The news this week was dominated by the Blogojevich scandal, and somewhat rightly so. Certainly his corruption is ridiculous and truly scandalous, and I, for one, hope that he is punished for it. This is not even close to what good government should look like.
But Blago (as the blogs are shortening him) wasn't the only news. As I am sure you all saw, Republican Senators (including the Oklahoma delegation) killed a possible bailout for the auto-industry yesterday. On one hand, I am quite sympathetic to their concerns. I heard Tom Coburn say that the money would not solve the problem, and I am not sure he is wrong.
But on the other hand, this appears to be a strong push by conservatives to kill the unions, and that bothers me tremendously. What is more vexing, I think, is the double standard (or triple) regarding oversight and spending. Here, Republicans are raising a stink about $14 billion for the auto industry because they want the unions to push through wage cuts for workers. Where was that for the banking industry? Did I miss that? Did I miss them calling on wage reductions for investment brokers?
What is more, the amazing gall of Republicans complaining about $14 billion dollars here, when they completely looked the other way as Bush sunk nearly a trillion dollars in Iraq and helped the administration fight oversight and accountability efforts. 9 billion of that money just disappeared. Republicans fought efforts to oversee Haliburton on every front. So please don't lecture me on fiscal responsibility, ok?

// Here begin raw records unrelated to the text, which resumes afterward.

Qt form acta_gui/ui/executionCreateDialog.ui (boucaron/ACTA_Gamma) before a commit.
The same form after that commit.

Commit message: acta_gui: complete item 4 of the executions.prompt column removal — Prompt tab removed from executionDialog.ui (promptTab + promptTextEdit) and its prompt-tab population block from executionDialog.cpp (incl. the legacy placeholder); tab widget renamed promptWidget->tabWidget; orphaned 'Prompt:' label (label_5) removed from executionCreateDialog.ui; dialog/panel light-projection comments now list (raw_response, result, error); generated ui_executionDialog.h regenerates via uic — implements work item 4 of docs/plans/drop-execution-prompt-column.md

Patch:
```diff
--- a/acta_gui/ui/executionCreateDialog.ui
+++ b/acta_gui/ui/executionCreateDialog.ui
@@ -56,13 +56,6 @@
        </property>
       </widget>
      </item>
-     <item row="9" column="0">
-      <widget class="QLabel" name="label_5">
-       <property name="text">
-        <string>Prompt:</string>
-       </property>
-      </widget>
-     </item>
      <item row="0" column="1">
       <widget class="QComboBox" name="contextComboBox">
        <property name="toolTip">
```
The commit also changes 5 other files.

What is more, it is becoming increasingly impossible to suggest that Republicans care about anything beyond protecting those already wealthy Americans.

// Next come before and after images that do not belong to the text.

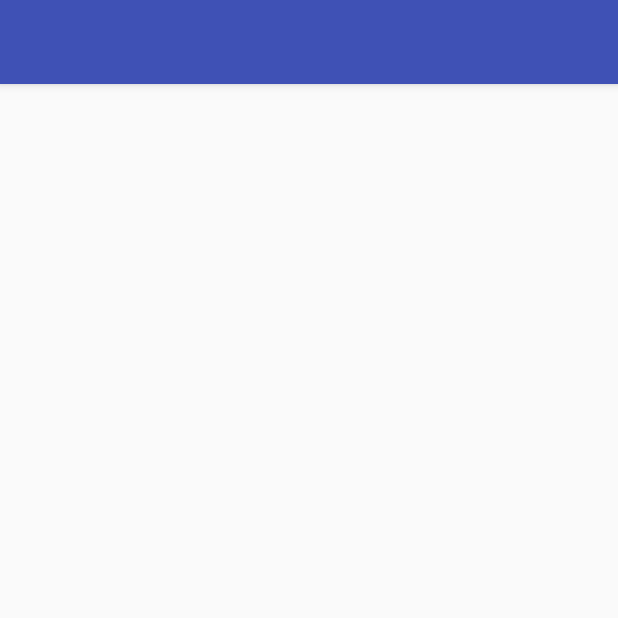
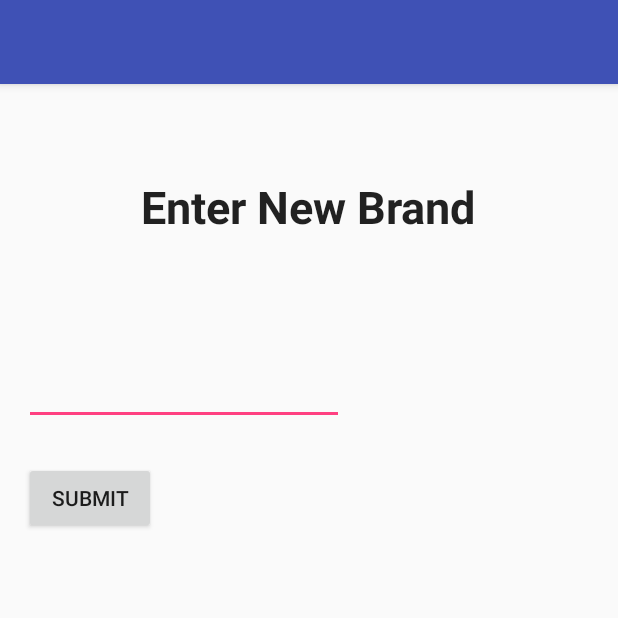
Before and after one commit to shreyasvb93/EcoClean_V1.1, an Android app: the EnterNewBrandActivity screen opened directly, with no data from a screen before it, on a phone screen of 412 x 824 dp, the top half of it. Run offline under Robolectric (Android 15) with nearby library versions, the phone set to English and light mode, and no system bars.

Commit message:
Before DBMS Begins

```diff
--- a/app/src/main/java/com/example/shrey/ecoclean_v11/EnterNewBrandActivity.java
+++ b/app/src/main/java/com/example/shrey/ecoclean_v11/EnterNewBrandActivity.java
@@ -1,18 +1,80 @@
 package com.example.shrey.ecoclean_v11;
 
 import android.os.Bundle;
+import android.os.StrictMode;
 import android.support.design.widget.FloatingActionButton;
 import android.support.design.widget.Snackbar;
 import android.support.v7.app.AppCompatActivity;
 import android.support.v7.widget.Toolbar;
+import android.util.Log;
 import android.view.View;
+import android.widget.Button;
+import android.widget.EditText;
+import android.widget.Toast;
+
+import com.google.android.gms.common.api.GoogleApiClient;
+
+import java.io.IOException;
+import java.io.UnsupportedEncodingException;
 
 public class EnterNewBrandActivity extends AppCompatActivity {
+
+    Button enter_brand;
+    EditText brand_name;
+
+    private GoogleApiClient client;
 
     @Override
     protected void onCreate(Bundle savedInstanceState) {
         super.onCreate(savedInstanceState);
         setContentView(R.layout.activity_enter_new_brand);
+        StrictMode.ThreadPolicy policy = new StrictMode.ThreadPolicy.Builder().permitAll().build();
+        StrictMode.setThreadPolicy(policy);
+
+        enter_brand = (Button) findViewById(R.id.newbrand_submit_button);
+        brand_name = (EditText) findViewById(R.id.newbrand_editText);
+
+        enter_brand.setOnClickListener(new View.OnClickListener() {
+            @Override
+            public void onClick(View view) {
+                String brand = brand_name.getText().toString();
+                addNewBrand(brand);
+            }
+        });
+
+    }
+
+    protected void addNewBrand(String brandname){
+       /* try {
+
+            HttpClient httpClient = new DefaultHttpClient();
+
+            HttpPost httpPost = new HttpPost("http://192.168.26.1/ecoclean_info/clientadd.php");
+
+            httpPost.setEntity(new UrlEncodedFormEntity(nameValuePairs));
+
+            HttpResponse response = httpClient.execute(httpPost);
+
+            HttpEntity entity = response.getEntity();
+
+            input = entity.getContent();
+
+            String msg = "Data entered Successfully";
+            Toast.makeText(getApplicationContext(), msg, Toast.LENGTH_LONG).show();
+        } catch (UnsupportedEncodingException e) {
+            Log.e("ClientProtocol", "Log_tag");
+            e.printStackTrace();
+        } catch (ClientProtocolException e) {
+            e.printStackTrace();
+        } catch (IOException e) {
+            Log.e("Log_tag", "IOException");
+            e.printStackTrace();
+        }
+*/
+//        try {
+//            HttpClient httpClient = new DefaultHttpClient();
+//
+//        }
 
     }
 
--- a/app/src/main/res/layout/content_enter_new_brand.xml
+++ b/app/src/main/res/layout/content_enter_new_brand.xml
@@ -12,4 +12,37 @@
     tools:context="com.example.shrey.ecoclean_v11.EnterNewBrandActivity"
     tools:showIn="@layout/activity_enter_new_brand">
 
+    <TextView
+        android:layout_width="wrap_content"
+        android:layout_height="wrap_content"
+        android:textAppearance="?android:attr/textAppearanceLarge"
+        android:text="Enter New Brand"
+        android:id="@+id/newbrand_header_textView"
+        android:layout_alignParentTop="true"
+        android:layout_centerHorizontal="true"
+        android:layout_marginTop="45dp"
+        android:textSize="30dp"
+        android:textStyle="bold" />
+
+    <EditText
+        android:layout_width="wrap_content"
+        android:layout_height="wrap_content"
+        android:id="@+id/newbrand_editText"
+        android:layout_marginTop="80dp"
+        android:layout_below="@+id/newbrand_header_textView"
+        android:gravity="center_horizontal"
+        android:ems="10"
+         />
+
+    <Button
+        android:layout_width="wrap_content"
+        android:layout_height="wrap_content"
+        android:text="Submit"
+        android:id="@+id/newbrand_submit_button"
+        android:layout_below="@+id/newbrand_header_textView"
+        android:layout_marginTop="150dp"
+        />
+
+
+
 </RelativeLayout>
```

Finally, during my drive to my guitar lesson yesterday (double-stops in G and D), I heard the tail end of a story on American composer Elliott Carter, who, at 100 years old, is still writing new and original music. Unbelievable. But I loved most this comment about how his work and self have changed over the years:
"'You know, the different pieces at different times of my life,' Carter says, 'you know we're all different people at different times. We change a good deal. And that's the way you have to accept it and think of it.'""We are all different people at different times." I like that. I certainly feel like a different person than the 20 year old version.
Have a great weekend.